Supplied information: Begin

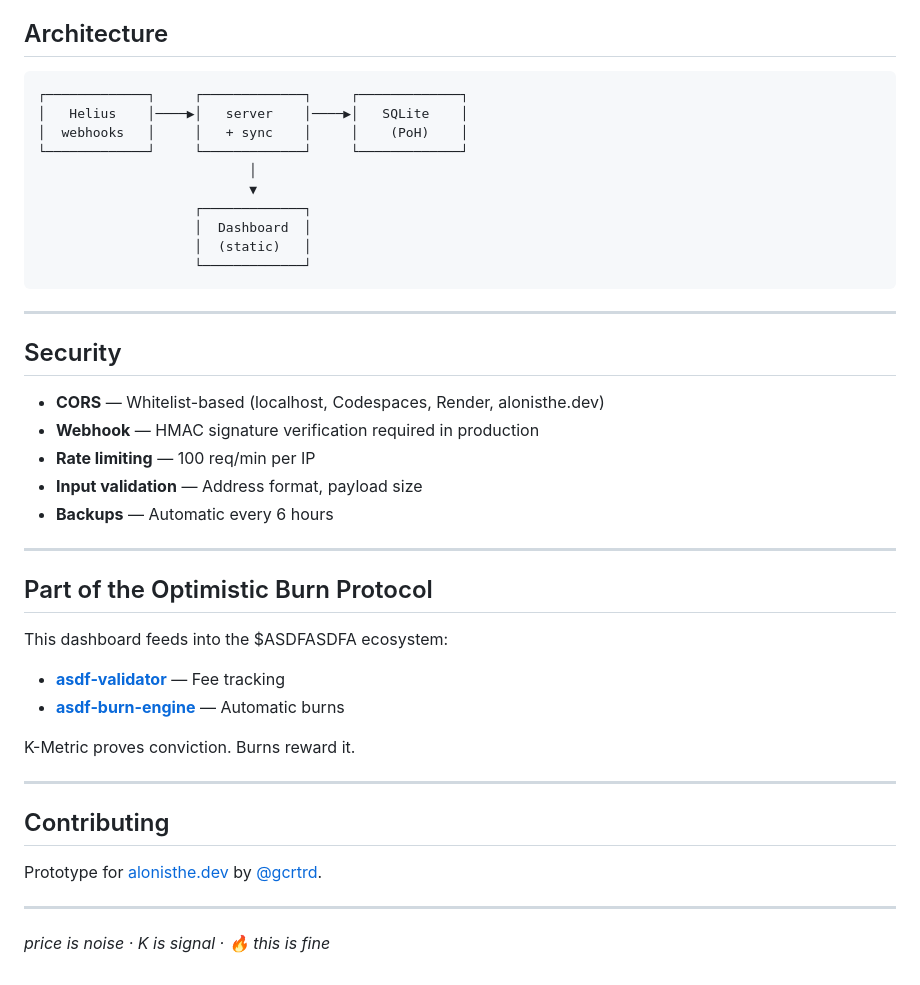
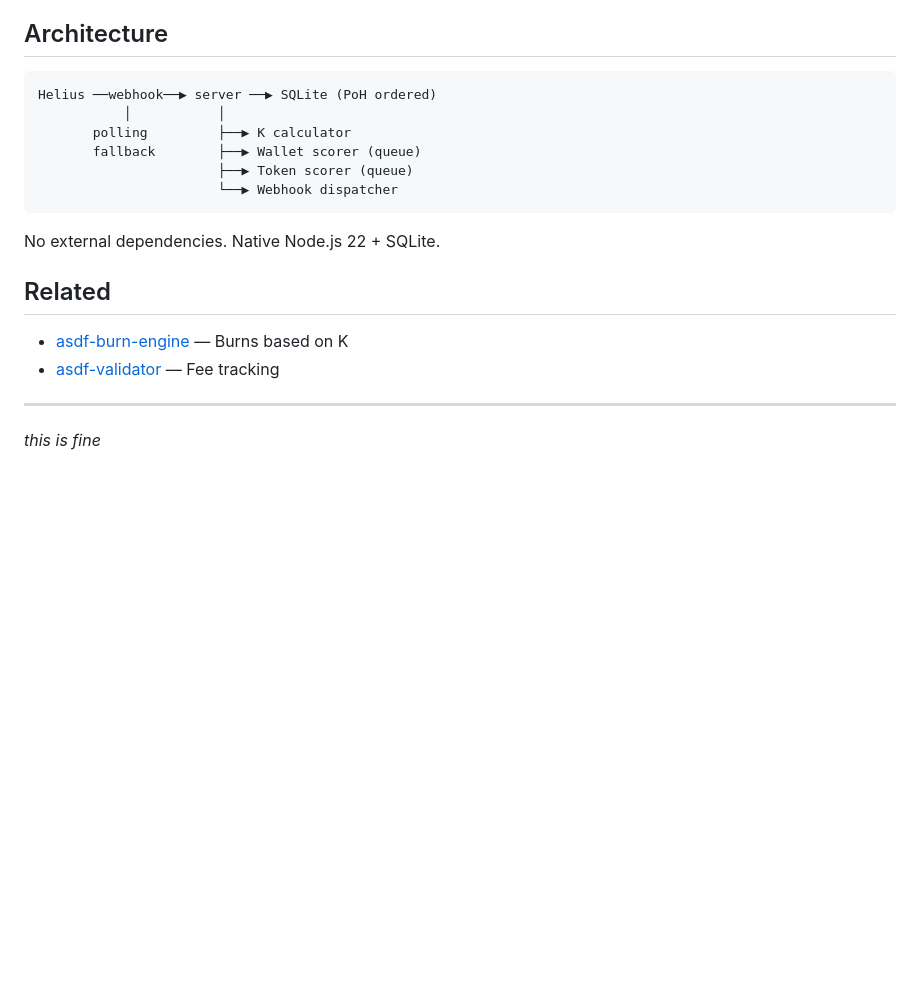
Before and after one commit to zeyxx/asdf-oracle, a Markdown page: README.md, the part around one of its changes. Drawn GitHub-style; blank space fills up the shorter version.

````diff
--- a/README.md
+++ b/README.md
@@ -84,45 +132,21 @@ NODE_ENV=production                # Enables security checks
 ## Architecture
 
 ```
-┌─────────────┐     ┌─────────────┐     ┌─────────────┐
-│   Helius    │────▶│   server    │────▶│   SQLite    │
-│  webhooks   │     │   + sync    │     │    (PoH)    │
-└─────────────┘     └─────────────┘     └─────────────┘
-                           │
-                           ▼
-                    ┌─────────────┐
-                    │  Dashboard  │
-                    │  (static)   │
-                    └─────────────┘
+Helius ──webhook──▶ server ──▶ SQLite (PoH ordered)
+           │           │
+       polling         ├──▶ K calculator
+       fallback        ├──▶ Wallet scorer (queue)
+                       ├──▶ Token scorer (queue)
+                       └──▶ Webhook dispatcher
 ```
+
+No external dependencies. Native Node.js 22 + SQLite.
+
+## Related
+
+- [asdf-burn-engine](https://github.com/zeyxx/asdf-burn-engine) — Burns based on K
+- [asdf-validator](https://github.com/zeyxx/asdf-validator) — Fee tracking
 
 ---
 
-## Security
-
-- **CORS** — Whitelist-based (localhost, Codespaces, Render, alonisthe.dev)
-- **Webhook** — HMAC signature verification required in production
-- **Rate limiting** — 100 req/min per IP
-- **Input validation** — Address format, payload size
-- **Backups** — Automatic every 6 hours
-
----
-
-## Part of the Optimistic Burn Protocol
-
-This dashboard feeds into the $ASDFASDFA ecosystem:
-
-- **[asdf-validator](https://github.com/zeyxx/asdf-validator)** — Fee tracking
-- **[asdf-burn-engine](https://github.com/zeyxx/asdf-burn-engine)** — Automatic burns
-
-K-Metric proves conviction. Burns reward it.
-
----
-
-## Contributing
-
-Prototype for [alonisthe.dev](https://alonisthe.dev) by [@gcrtrd](https://x.com/gcrtrd).
-
----
-
-*price is noise · K is signal · 🔥 this is fine*
+*this is fine*
````
Also changed, not shown: other parts of README.md (+105 -57 lines).
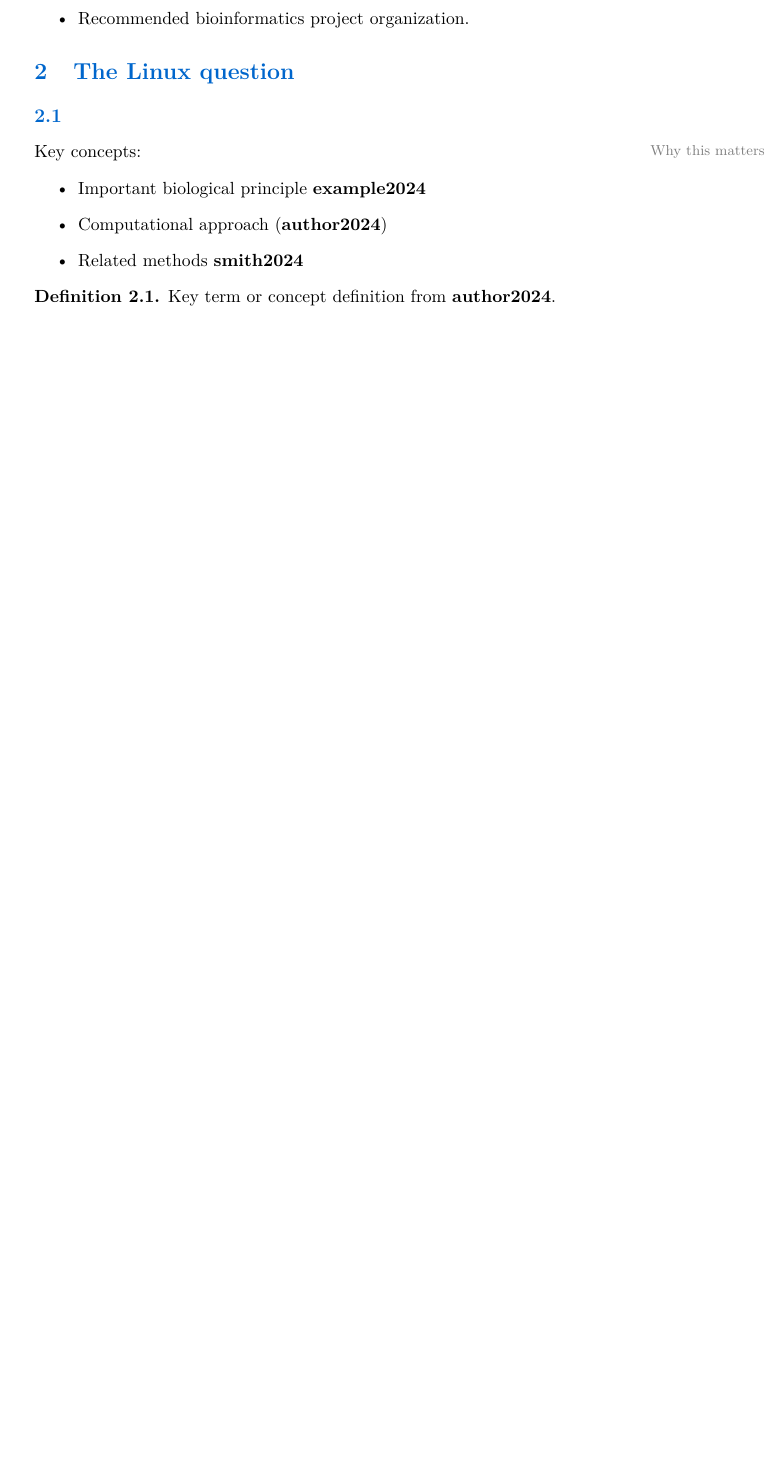
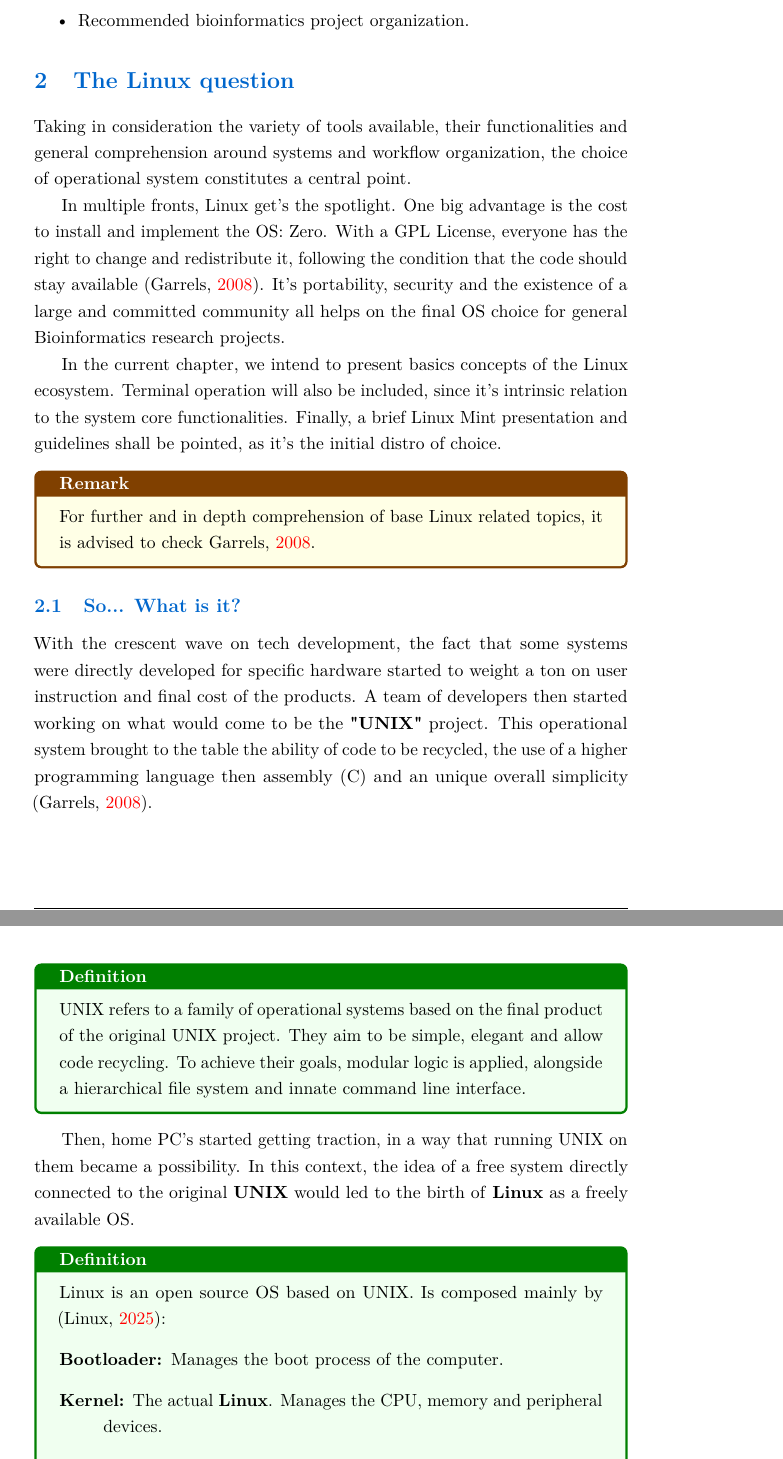
Before and after one commit to Masthetheus/genomes_workflow_lbcm_ufrgs, a LaTeX document (modules/01_general_guidelines/main.tex): part of page 3 of 6 before the commit and two parts of pages 3 and 4 of 8 after it, the two joined at a grey line, cut so that both start at the same text, the shorter picture padded with empty space. The pictures show the PDF file modules/01_general_guidelines/main.pdf that the author committed with the source.

Commit message:
New sections on 01 module

```diff
--- a/modules/01_general_guidelines/main.tex
+++ b/modules/01_general_guidelines/main.tex
@@ -44,3 +44,46 @@ This module covers:
 \end{itemize}
 
 \section{The Linux question}
+Taking in consideration the variety of tools available, their functionalities
+and general comprehension around systems and workflow organization, the choice
+of operational system constitutes a central point. \par
+In multiple fronts, Linux get's the spotlight. One big advantage is the cost to
+install and implement the OS: Zero. With a GPL License, everyone has the right
+to change and redistribute it, following the condition that the code should stay
+available (\cite{garrelsIntroductionLinux2008}). It's portability, security and
+the existence of a large and committed community all helps on the final OS
+choice for general Bioinformatics research projects.\par
+In the current chapter, we intend to present basics concepts of the Linux
+ecosystem. Terminal operation will also be included, since it's intrinsic
+relation to the system core functionalities. Finally, a brief Linux Mint
+presentation and guidelines shall be pointed, as it's the initial distro of
+choice.\par
+\begin{remarkbox}
+    For further and in depth comprehension of base Linux related topics, it is
+    advised to check \cite{garrelsIntroductionLinux2008}.
+\end{remarkbox}
+\subsection{So... What is it?}
+With the crescent wave on tech development, the fact that some systems were
+directly developed for specific hardware started to weight a ton on user
+instruction and final cost of the products. A team of developers then started
+working on what would come to be the \textbf{"UNIX"} project. This operational system
+brought to the table the ability of code to be recycled, the use of
+a higher programming language then assembly (C) and an unique overall
+simplicity (\cite{garrelsIntroductionLinux2008}).\par
+\begin{definitionbox}
+   UNIX refers to a family of operational systems based on the final product of
+   the original UNIX project. They aim to be simple, elegant and allow code
+   recycling. To achieve their goals, modular logic is applied, alongside
+   a hierarchical file system and innate command line interface.
+\end{definitionbox}
+Then, home PC's started getting traction, in a way that running UNIX on them
+became a possibility. In this context, the idea of a free system directly
+connected to the original \textbf{UNIX} would led to the birth of \textbf{Linux}
+as a freely available OS.
+\begin{definitionbox}
+    Linux is an open source OS based on UNIX. Is composed mainly by
+    (\cite{WhatLinux2025}):
+    \begin{description}
+        \item[Bootloader:] Manages the boot process of the computer.
+        \item[Kernel:] The actual \textbf{Linux}. Manages the CPU, memory and
+            peripheral devices.
@@ -47,18 +100,5 @@ This module covers:
 
-\subsection{}
-\sn{Why this matters}
-
-Key concepts:
-\begin{itemize}
-    \item Important biological principle \cite{example2024}
-    \item Computational approach \citep{author2024}
-    \item Related methods \citet{smith2024}
-\end{itemize}
-
-\begin{definition}
-Key term or concept definition from \cite{author2024}.
-\end{definition}
-
+\subsection{Choosing a Distro}
 \section{Tools \& Software}
 
 \subsection{Required Software}
```
Also changed, not shown: modules/01_general_guidelines/preamble.tex (+2 -0 lines), modules/01_general_guidelines/references.bib (+11 -0 lines), modules/01_general_guidelines/main.pdf, modules/01_general_guidelines/main.tex (16 more changed lines).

Supplied information: End

- _About this task_: From the entries, work out how many lines include the word "zeyxx", answering with the number only.

- _Exercise output_: 5